Even the bank's restored vaults will be turned into exhibit halls, hosting a rotating selection of paintings and sculptures.
"The main bank hall is now the key museum hall," said architect Michele De Lucchi, who directed the project.
"We have left portions of the original cash counters, that are now an integral part of the exhibition space."
The newly inaugurated Cantiere del '900 exhibition is part of a broader museum complex called Gallerie d'Italia that belongs to IntesaSanpaolo and is set across from famed opera theatre La Scala and by the elegant shopping street Via Manzoni.
From Informalism to Pop Art, the collection aims to represent all the leading artistic movements from the 1950s to the 1990s. It is entirely made up of Italian works, many from the Lombardy region where Milan is based.
A whole section is dedicated to the emblematic Fontana, known for his Spatial Concept series, monochromatic paintings and other works with deliberate holes or slashes in them.
Other masterpieces include abstract paintings from Emilio Vedova, one of the most important Italian painters of the post-War era, collages from Alberto Burri or works by MAC (concrete art) movement founder Bruno Munari.
"For Italian banks, even the smaller ones, it has been a tradition to collect art and documents from their local area," said Giovanni Bazoli, Supervisory Board Chairman of IntesaSanpaolo.
"These masterpieces were however enjoyed by just a few people.
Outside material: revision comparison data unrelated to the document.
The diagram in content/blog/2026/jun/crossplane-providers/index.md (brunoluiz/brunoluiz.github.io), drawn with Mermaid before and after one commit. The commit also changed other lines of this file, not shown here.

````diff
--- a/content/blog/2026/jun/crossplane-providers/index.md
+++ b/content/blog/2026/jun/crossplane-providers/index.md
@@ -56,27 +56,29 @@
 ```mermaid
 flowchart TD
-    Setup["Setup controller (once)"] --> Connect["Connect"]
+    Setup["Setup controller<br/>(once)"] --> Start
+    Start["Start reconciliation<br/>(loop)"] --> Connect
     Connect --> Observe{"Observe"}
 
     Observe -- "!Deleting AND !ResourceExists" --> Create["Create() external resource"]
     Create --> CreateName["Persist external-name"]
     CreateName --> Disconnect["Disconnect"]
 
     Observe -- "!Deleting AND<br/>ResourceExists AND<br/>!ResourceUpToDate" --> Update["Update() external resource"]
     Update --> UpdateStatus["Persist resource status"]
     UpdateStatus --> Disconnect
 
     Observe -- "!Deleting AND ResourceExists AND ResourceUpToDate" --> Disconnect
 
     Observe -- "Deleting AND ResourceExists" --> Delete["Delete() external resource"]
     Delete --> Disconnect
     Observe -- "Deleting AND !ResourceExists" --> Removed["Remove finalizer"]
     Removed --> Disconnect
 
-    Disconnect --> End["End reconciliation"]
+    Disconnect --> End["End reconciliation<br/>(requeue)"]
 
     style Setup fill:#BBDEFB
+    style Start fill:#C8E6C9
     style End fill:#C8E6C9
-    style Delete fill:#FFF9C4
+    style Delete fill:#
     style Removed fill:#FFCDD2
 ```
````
I had two works of Umberto Boccioni in my office, that are now on public display."
The modern art collection complements a selection of works from the 19th century also from the bank that opened to the public last year and is hosted in the adjacent Palazzo Anguissola and Palazzo Brentani. (Reporting By Lisa Jucca, editing by Paul Casciato)